In the main body of the book the illustrations have been colored with watercolor, which doesn’t actually add a lot of color, as most of the creatures are fairly dull, brownish shades anyway. To my pleasure, each animal is listed again at the end of the book, with a little more information, and with a plain black and white version of its portrait. These black and white images are much smaller, but still enough for me to savor their beautiful color-free contrast.
I’ve chosen four of my favorites to share today. Yes, I confess to liking the cute ones, and the bush baby above is certainly cute. Bush babies are also part of the inspiration for the “leaf babies” in the Otherworld (introduced in Vision Revealed) and I’ve always liked them. The loris, on the other hand, is like a weird, uglier bush baby, and Moser has captured this one’s shy, befuddled look.
The flying fox is one of my favorite animals, and works well with Moser’s meticulous, dark style. So much plain black is an unusual compositional choice, but works well with this nighttime creature peeking out from within its shadowy wings. Moser may have lots of solid black areas in his prints, but he almost never has solid white areas. Everything’s modeled and shaded with fine lines.
And finally, the pangolin, a creature made for a medium that emphasizes texture and pattern over color. A scaled mammal, the pangolin is surely related somehow to dragons! The claws could do a dragon proud, too, but it has no teeth at all. In this piece Moser’s done that trick I always find so fascinating: revealing the form without any outlines. As usual, his technique and skill are astonishing.
[Pictures: Bush baby;

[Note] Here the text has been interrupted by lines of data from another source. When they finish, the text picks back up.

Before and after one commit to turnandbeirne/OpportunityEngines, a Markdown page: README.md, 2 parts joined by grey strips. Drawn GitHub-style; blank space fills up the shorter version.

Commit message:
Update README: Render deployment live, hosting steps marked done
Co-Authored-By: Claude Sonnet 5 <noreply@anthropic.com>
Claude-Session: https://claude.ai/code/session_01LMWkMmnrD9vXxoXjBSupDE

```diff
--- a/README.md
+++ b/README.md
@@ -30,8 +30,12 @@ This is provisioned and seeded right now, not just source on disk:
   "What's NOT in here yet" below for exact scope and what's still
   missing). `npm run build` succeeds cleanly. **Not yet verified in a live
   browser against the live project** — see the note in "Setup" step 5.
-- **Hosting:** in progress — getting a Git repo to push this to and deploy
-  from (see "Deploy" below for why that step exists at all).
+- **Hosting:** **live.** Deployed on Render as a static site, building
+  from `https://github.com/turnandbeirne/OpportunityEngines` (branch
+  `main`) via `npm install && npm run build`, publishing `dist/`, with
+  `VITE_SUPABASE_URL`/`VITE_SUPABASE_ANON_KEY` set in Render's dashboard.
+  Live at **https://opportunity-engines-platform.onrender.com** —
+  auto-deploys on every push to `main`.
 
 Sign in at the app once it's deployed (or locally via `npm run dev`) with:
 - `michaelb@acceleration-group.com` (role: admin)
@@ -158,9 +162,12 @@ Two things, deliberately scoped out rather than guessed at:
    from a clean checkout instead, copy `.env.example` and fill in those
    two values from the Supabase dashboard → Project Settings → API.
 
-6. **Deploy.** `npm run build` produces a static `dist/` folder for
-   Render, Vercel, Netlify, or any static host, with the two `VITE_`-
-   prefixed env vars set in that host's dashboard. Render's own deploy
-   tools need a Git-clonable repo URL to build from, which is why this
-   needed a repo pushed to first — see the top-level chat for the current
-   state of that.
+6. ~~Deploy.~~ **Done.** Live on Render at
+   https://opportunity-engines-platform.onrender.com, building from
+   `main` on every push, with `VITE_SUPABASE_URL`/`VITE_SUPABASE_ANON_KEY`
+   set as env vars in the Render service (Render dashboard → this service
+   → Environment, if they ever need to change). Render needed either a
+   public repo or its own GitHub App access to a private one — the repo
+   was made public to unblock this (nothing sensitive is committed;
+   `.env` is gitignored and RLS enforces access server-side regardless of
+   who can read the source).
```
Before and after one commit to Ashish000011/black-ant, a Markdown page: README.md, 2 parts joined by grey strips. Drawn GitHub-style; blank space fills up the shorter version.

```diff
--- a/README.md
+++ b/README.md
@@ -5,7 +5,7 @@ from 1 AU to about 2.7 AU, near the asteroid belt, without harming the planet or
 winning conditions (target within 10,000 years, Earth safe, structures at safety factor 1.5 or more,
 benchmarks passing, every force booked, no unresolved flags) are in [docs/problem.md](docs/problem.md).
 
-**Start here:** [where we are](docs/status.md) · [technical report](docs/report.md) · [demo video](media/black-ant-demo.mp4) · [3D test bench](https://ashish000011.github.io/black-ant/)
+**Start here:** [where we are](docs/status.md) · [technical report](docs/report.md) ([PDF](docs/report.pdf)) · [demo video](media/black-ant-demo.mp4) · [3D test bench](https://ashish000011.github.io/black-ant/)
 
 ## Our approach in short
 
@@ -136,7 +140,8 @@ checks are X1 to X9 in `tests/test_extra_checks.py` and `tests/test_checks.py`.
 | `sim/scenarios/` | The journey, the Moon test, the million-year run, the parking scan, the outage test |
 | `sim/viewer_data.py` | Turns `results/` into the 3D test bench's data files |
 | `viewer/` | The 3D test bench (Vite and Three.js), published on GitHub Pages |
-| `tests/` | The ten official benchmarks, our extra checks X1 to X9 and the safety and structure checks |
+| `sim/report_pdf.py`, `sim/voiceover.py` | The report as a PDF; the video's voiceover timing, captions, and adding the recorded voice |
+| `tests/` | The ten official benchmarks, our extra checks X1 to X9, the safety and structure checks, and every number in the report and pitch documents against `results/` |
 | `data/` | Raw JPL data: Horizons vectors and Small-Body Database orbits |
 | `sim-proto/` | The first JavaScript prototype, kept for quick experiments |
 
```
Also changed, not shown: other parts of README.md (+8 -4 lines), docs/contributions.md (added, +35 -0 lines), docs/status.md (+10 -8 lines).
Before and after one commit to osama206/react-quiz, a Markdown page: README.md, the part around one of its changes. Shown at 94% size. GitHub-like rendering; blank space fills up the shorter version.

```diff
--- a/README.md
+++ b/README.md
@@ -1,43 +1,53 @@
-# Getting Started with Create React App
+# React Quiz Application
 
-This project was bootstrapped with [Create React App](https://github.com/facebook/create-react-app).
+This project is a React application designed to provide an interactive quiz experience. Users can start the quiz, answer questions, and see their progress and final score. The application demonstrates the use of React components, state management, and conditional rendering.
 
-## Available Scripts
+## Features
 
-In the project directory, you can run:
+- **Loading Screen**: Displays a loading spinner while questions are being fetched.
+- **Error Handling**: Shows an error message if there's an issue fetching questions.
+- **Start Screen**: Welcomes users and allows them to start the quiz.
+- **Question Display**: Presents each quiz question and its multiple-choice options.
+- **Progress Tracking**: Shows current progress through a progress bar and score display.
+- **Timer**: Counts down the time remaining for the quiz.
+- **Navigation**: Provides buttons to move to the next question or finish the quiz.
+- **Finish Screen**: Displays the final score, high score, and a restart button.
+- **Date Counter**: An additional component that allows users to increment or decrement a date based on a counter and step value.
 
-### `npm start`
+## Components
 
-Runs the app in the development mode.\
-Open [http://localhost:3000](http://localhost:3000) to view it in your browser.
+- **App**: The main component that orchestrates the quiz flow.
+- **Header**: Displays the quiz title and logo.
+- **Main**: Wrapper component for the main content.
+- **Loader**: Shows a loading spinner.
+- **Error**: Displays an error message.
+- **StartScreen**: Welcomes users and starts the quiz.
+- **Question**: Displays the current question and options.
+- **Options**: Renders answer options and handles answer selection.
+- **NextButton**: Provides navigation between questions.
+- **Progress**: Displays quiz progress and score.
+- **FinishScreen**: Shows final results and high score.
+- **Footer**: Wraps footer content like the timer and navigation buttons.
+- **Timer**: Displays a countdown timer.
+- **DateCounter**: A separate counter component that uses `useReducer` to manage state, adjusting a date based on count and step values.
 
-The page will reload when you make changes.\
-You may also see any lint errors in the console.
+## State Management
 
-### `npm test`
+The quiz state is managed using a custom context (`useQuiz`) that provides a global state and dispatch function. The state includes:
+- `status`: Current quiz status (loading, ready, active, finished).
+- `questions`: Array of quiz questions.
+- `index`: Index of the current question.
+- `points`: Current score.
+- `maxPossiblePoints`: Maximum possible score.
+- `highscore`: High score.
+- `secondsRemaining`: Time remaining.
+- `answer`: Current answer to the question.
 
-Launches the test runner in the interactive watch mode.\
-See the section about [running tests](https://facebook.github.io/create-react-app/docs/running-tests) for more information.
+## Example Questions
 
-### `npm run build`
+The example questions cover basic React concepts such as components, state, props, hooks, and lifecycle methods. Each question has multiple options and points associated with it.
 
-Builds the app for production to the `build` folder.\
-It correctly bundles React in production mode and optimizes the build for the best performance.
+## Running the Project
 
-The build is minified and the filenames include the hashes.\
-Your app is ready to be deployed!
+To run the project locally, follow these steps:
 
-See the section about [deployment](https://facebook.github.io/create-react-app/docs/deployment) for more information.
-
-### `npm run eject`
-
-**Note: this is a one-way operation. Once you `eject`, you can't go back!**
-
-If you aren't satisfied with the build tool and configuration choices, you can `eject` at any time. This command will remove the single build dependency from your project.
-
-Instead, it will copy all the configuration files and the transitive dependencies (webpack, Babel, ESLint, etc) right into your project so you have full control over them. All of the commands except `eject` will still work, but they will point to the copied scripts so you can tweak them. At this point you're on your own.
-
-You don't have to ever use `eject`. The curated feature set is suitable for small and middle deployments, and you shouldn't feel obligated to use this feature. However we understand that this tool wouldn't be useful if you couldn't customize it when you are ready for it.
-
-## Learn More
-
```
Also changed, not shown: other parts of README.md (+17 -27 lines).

Pangolin, all relief engravings by Barry Moser from Ever Heard of an Aardwolf? by Madeline Moser, 1996.]